The required result is every line of the records that includes "suites".

•••••

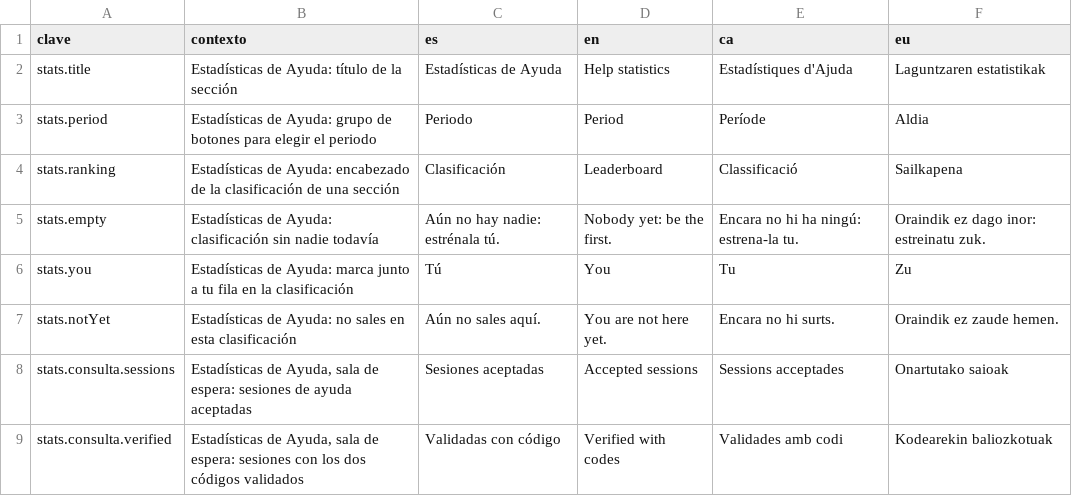
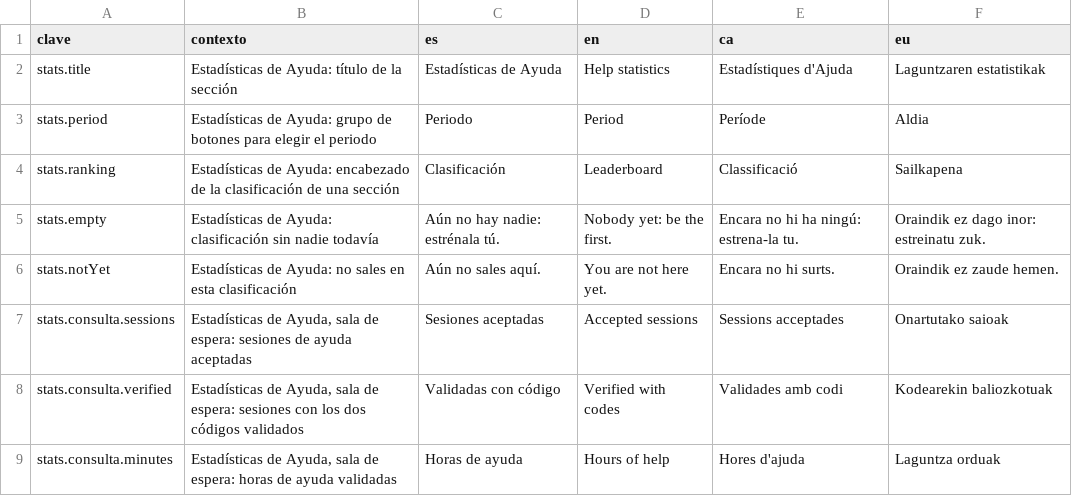
Before and after one commit to ALRO-GM/sanatorio-42, a CSV file: apps/web/src/shared/i18n/textos/estadisticas.csv, drawn as a sheet; only a part is shown; the shorter side is filled out with more unchanged rows; the diff names each change by its address in the sheet, - before the commit and + after, or states it on an @@ line.

```diff
--- a/apps/web/src/shared/i18n/textos/estadisticas.csv
+++ b/apps/web/src/shared/i18n/textos/estadisticas.csv
-row 6: stats.you | Estadísticas de Ayuda: marca junto a tu fila en la clasificación | Tú | You | Tu | Zu
```
Also changed, not shown: apps/web/src/shared/i18n/textos/expediente.csv, apps/web/src/shared/i18n/textos/juego/juego.csv, 7 other files.
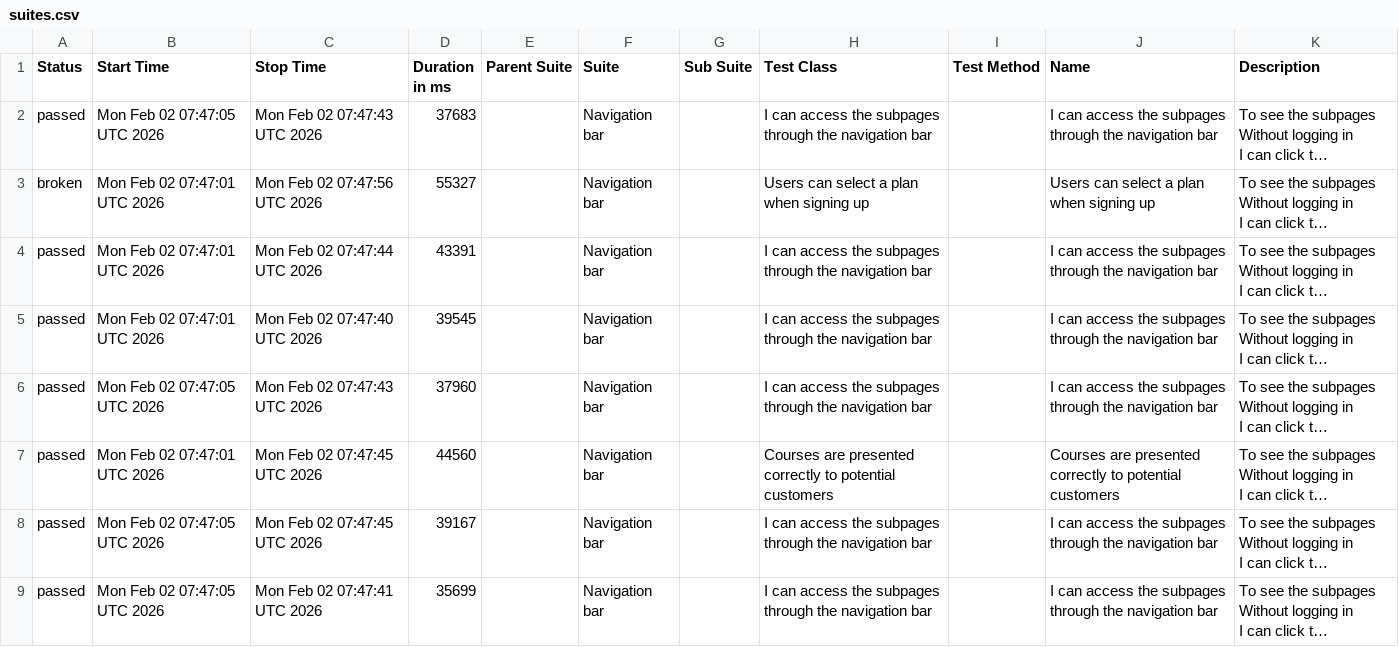
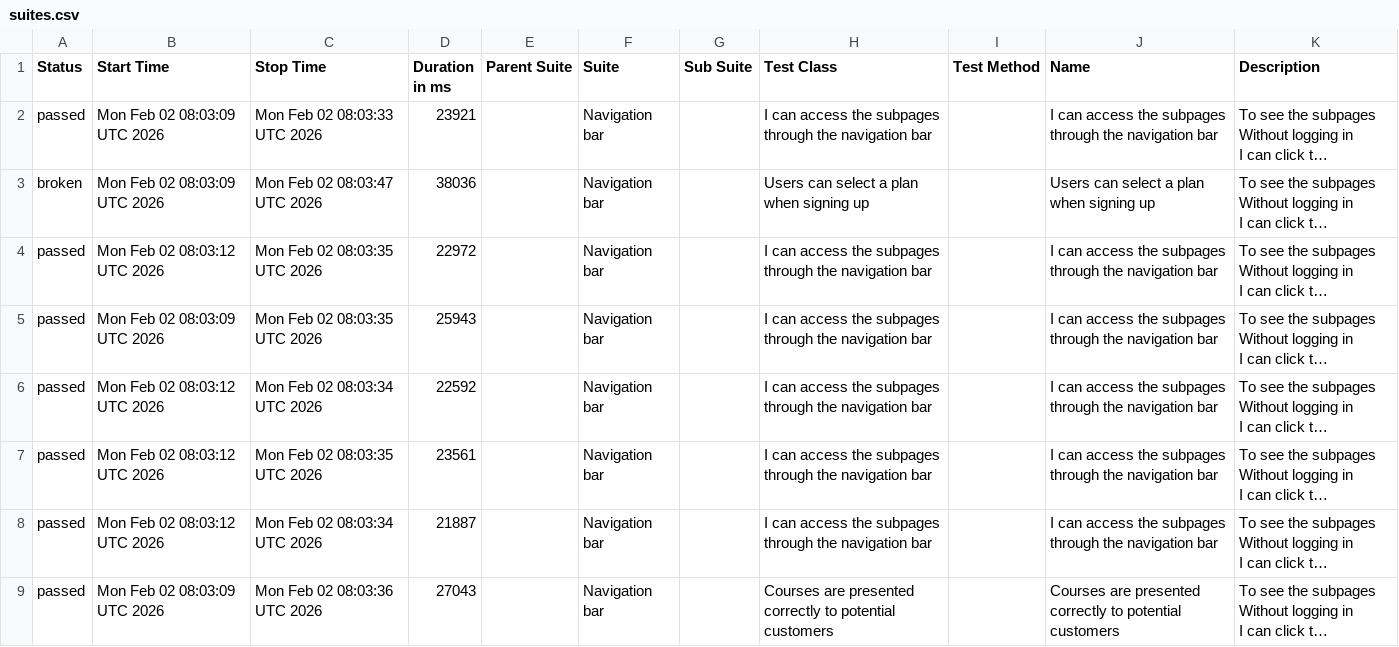
Before and after one commit to ingmarcela27/selenium-cucumber-allure-java, a CSV file: allureReport/data/suites.csv, drawn as a sheet; long unchanged cells end in …; the diff names each change by its address in the sheet, - before the commit and + after, or states it on an @@ line.

```diff
--- a/allureReport/data/suites.csv
+++ b/allureReport/data/suites.csv
-B2 (Start Time): Mon Feb 02 07:47:05 UTC 2026
+B2 (Start Time): Mon Feb 02 08:03:09 UTC 2026
-C2 (Stop Time): Mon Feb 02 07:47:43 UTC 2026
+C2 (Stop Time): Mon Feb 02 08:03:33 UTC 2026
-D2 (Duration in ms): 37683
+D2 (Duration in ms): 23921
-B3 (Start Time): Mon Feb 02 07:47:01 UTC 2026
+B3 (Start Time): Mon Feb 02 08:03:09 UTC 2026
-C3 (Stop Time): Mon Feb 02 07:47:56 UTC 2026
+C3 (Stop Time): Mon Feb 02 08:03:47 UTC 2026
-D3 (Duration in ms): 55327
+D3 (Duration in ms): 38036
-B4 (Start Time): Mon Feb 02 07:47:01 UTC 2026
+B4 (Start Time): Mon Feb 02 08:03:12 UTC 2026
-C4 (Stop Time): Mon Feb 02 07:47:44 UTC 2026
+C4 (Stop Time): Mon Feb 02 08:03:35 UTC 2026
-D4 (Duration in ms): 43391
+D4 (Duration in ms): 22972
-B5 (Start Time): Mon Feb 02 07:47:01 UTC 2026
+B5 (Start Time): Mon Feb 02 08:03:09 UTC 2026
-C5 (Stop Time): Mon Feb 02 07:47:40 UTC 2026
+C5 (Stop Time): Mon Feb 02 08:03:35 UTC 2026
-D5 (Duration in ms): 39545
+D5 (Duration in ms): 25943
-B6 (Start Time): Mon Feb 02 07:47:05 UTC 2026
+B6 (Start Time): Mon Feb 02 08:03:12 UTC 2026
-C6 (Stop Time): Mon Feb 02 07:47:43 UTC 2026
+C6 (Stop Time): Mon Feb 02 08:03:34 UTC 2026
-D6 (Duration in ms): 37960
+D6 (Duration in ms): 22592
-B7 (Start Time): Mon Feb 02 07:47:01 UTC 2026
+B7 (Start Time): Mon Feb 02 08:03:12 UTC 2026
-C7 (Stop Time): Mon Feb 02 07:47:45 UTC 2026
+C7 (Stop Time): Mon Feb 02 08:03:35 UTC 2026
-D7 (Duration in ms): 44560
+D7 (Duration in ms): 23561
-H7 (Test Class): Courses are presented correctly to potential customers
+H7 (Test Class): I can access the subpages through the navigation bar
-J7 (Name): Courses are presented correctly to potential customers
+J7 (Name): I can access the subpages through the navigation bar
-B8 (Start Time): Mon Feb 02 07:47:05 UTC 2026
+B8 (Start Time): Mon Feb 02 08:03:12 UTC 2026
-C8 (Stop Time): Mon Feb 02 07:47:45 UTC 2026
+C8 (Stop Time): Mon Feb 02 08:03:34 UTC 2026
-D8 (Duration in ms): 39167
+D8 (Duration in ms): 21887
-B9 (Start Time): Mon Feb 02 07:47:05 UTC 2026
+B9 (Start Time): Mon Feb 02 08:03:09 UTC 2026
-C9 (Stop Time): Mon Feb 02 07:47:41 UTC 2026
+C9 (Stop Time): Mon Feb 02 08:03:36 UTC 2026
-D9 (Duration in ms): 35699
+D9 (Duration in ms): 27043
-H9 (Test Class): I can access the subpages through the navigation bar
+H9 (Test Class): Courses are presented correctly to potential customers
-J9 (Name): I can access the subpages through the navigation bar
+J9 (Name): Courses are presented correctly to potential customers
```
Also changed, not shown: 40 other files.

•••••

▶ **Expected answer**
Before and after one commit to ingmarcela27/selenium-cucumber-allure-java, a CSV file: allureReport/data/suites.csv, drawn as a sheet; long unchanged cells end in …; the diff names each change by its address in the sheet, - before the commit and + after, or states it on an @@ line.
--- a/allureReport/data/suites.csv
+++ b/allureReport/data/suites.csv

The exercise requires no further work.